These industries brought jobs but also water pollution and stench caused by the release of thousands of cubic metres of waste water into the canals.
For most of the 20th century pollution was not an issue but the industry believed that large amounts of useful substances were “wasted” by dumping it with the waste water into water courses.
Experiments were set up to extract minerals and other substances for the production of fodder or fertiliser.
None of these efforts resulted in solving the water pollution problem of the Groningen Peat Colonies.
The pollution persisted until the latter quarter of the 20th century.
Episode 76 of Exploring Environmental History investigates the origins and extent of the water pollution in Groningen and why it took more than a century before the problem was solved.

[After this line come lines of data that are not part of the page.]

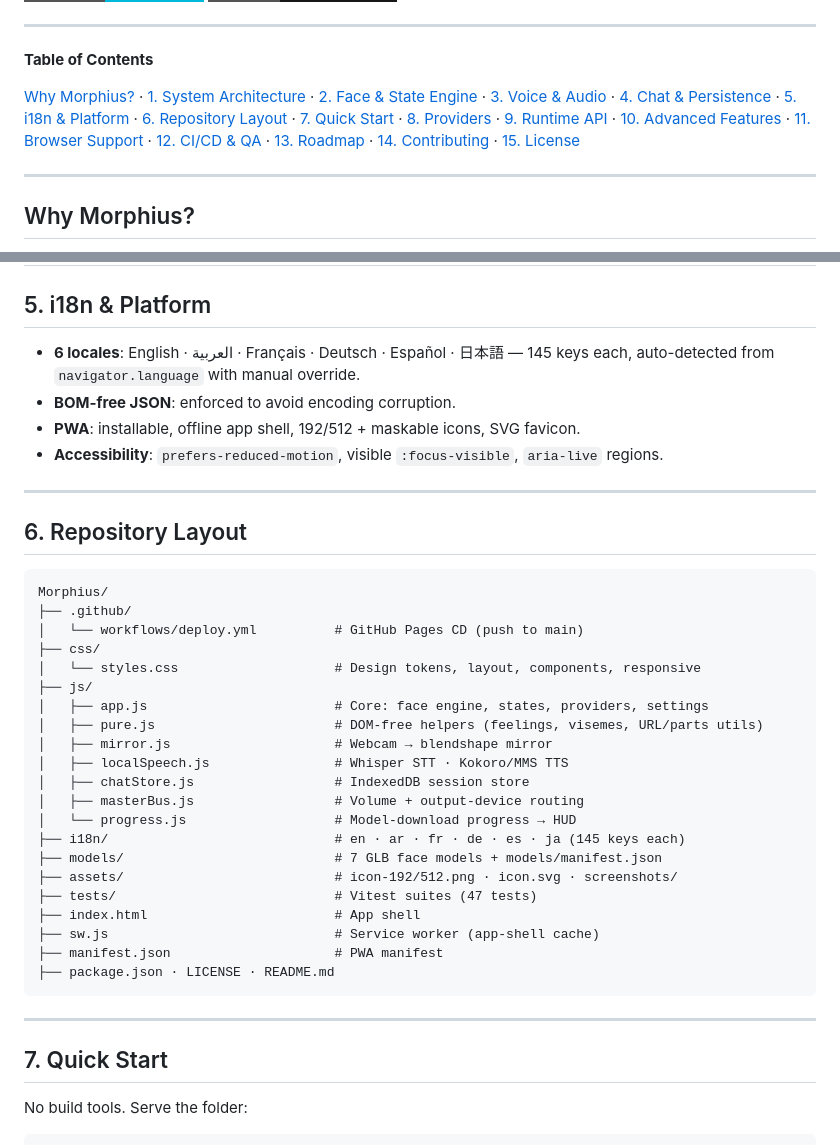
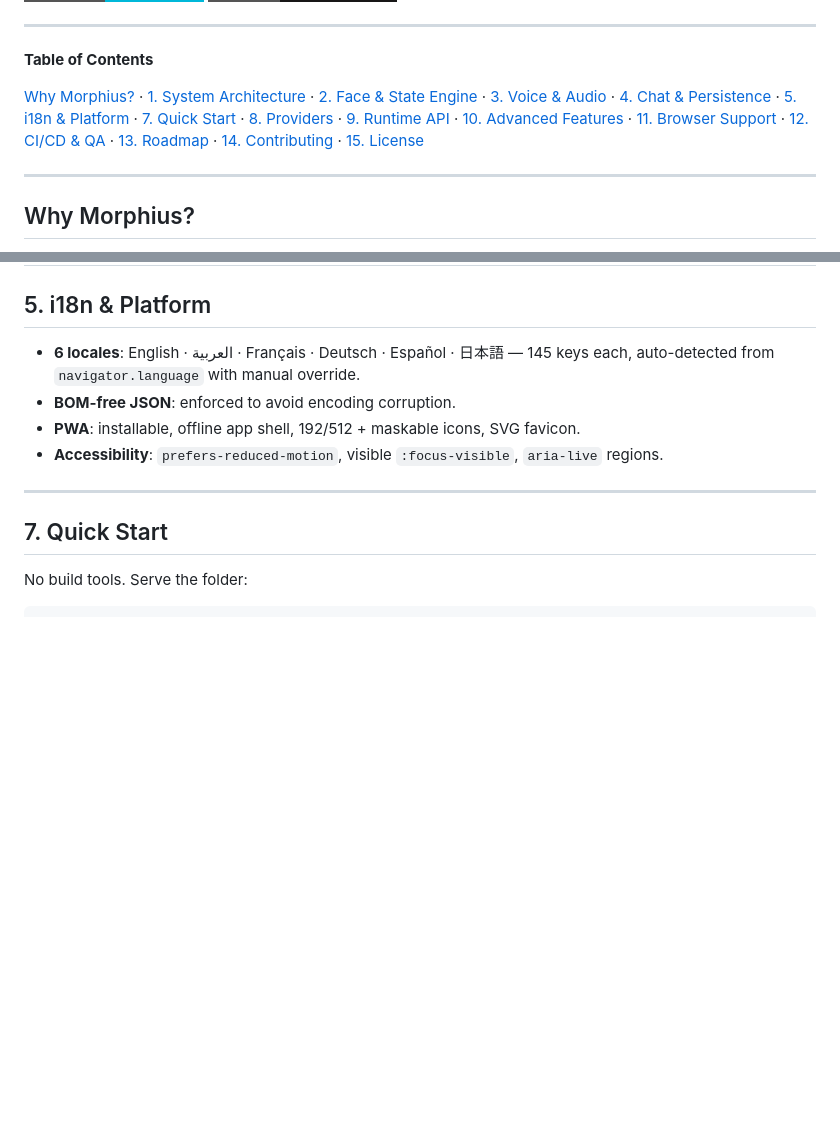
Before and after one commit to sh0-dax/Morphius, a Markdown page: README.md, 2 parts joined by grey strips. Rendered like a GitHub page; badges without logos; blank space fills up the shorter version.

Commit message:
docs: remove broken mermaid diagram, ASCII banner, and Repository Layout section

````diff
--- a/README.md
+++ b/README.md
@@ -38,7 +27,7 @@
 
 **Table of Contents**
 
-[Why Morphius?](#why-morphius) · [1. System Architecture](#1-system-architecture-overview) · [2. Face & State Engine](#2-face--state-engine) · [3. Voice & Audio](#3-voice--audio) · [4. Chat & Persistence](#4-chat--persistence) · [5. i18n & Platform](#5-i18n--platform) · [6. Repository Layout](#6-repository-layout) · [7. Quick Start](#7-quick-start) · [8. Providers](#8-providers) · [9. Runtime API](#9-runtime-api--programmatic-control) · [10. Advanced Features](#10-advanced-features) · [11. Browser Support](#11-browser-support) · [12. CI/CD & QA](#12-cicd--qa) · [13. Roadmap](#13-roadmap) · [14. Contributing](#14-contributing) · [15. License](#15-license)
+[Why Morphius?](#why-morphius) · [1. System Architecture](#1-system-architecture-overview) · [2. Face & State Engine](#2-face--state-engine) · [3. Voice & Audio](#3-voice--audio) · [4. Chat & Persistence](#4-chat--persistence) · [5. i18n & Platform](#5-i18n--platform) · [7. Quick Start](#7-quick-start) · [8. Providers](#8-providers) · [9. Runtime API](#9-runtime-api--programmatic-control) · [10. Advanced Features](#10-advanced-features) · [11. Browser Support](#11-browser-support) · [12. CI/CD & QA](#12-cicd--qa) · [13. Roadmap](#13-roadmap) · [14. Contributing](#14-contributing) · [15. License](#15-license)
 
 ---
 
@@ -194,34 +167,6 @@ Real `AudioAnalyser` data drives the HUD (waveform · energy · frequency) with
 - **BOM-free JSON**: enforced to avoid encoding corruption.
 - **PWA**: installable, offline app shell, 192/512 + maskable icons, SVG favicon.
 - **Accessibility**: `prefers-reduced-motion`, visible `:focus-visible`, `aria-live` regions.
-
----
-
-## 6\. Repository Layout
-
-```
-Morphius/
-├── .github/
-│   └── workflows/deploy.yml          # GitHub Pages CD (push to main)
-├── css/
-│   └── styles.css                    # Design tokens, layout, components, responsive
-├── js/
-│   ├── app.js                        # Core: face engine, states, providers, settings
-│   ├── pure.js                       # DOM-free helpers (feelings, visemes, URL/parts utils)
-│   ├── mirror.js                     # Webcam → blendshape mirror
-│   ├── localSpeech.js                # Whisper STT · Kokoro/MMS TTS
-│   ├── chatStore.js                  # IndexedDB session store
-│   ├── masterBus.js                  # Volume + output-device routing
-│   └── progress.js                   # Model-download progress → HUD
-├── i18n/                             # en · ar · fr · de · es · ja (145 keys each)
-├── models/                           # 7 GLB face models + models/manifest.json
-├── assets/                           # icon-192/512.png · icon.svg · screenshots/
-├── tests/                            # Vitest suites (47 tests)
-├── index.html                        # App shell
-├── sw.js                             # Service worker (app-shell cache)
-├── manifest.json                     # PWA manifest
-├── package.json · LICENSE · README.md
-```
 
 ---
 
````
Also changed, not shown: other parts of README.md (+0 -27 lines).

It will highlight why the early experiments failed and the consequences of this for water quality in the province of Groningen.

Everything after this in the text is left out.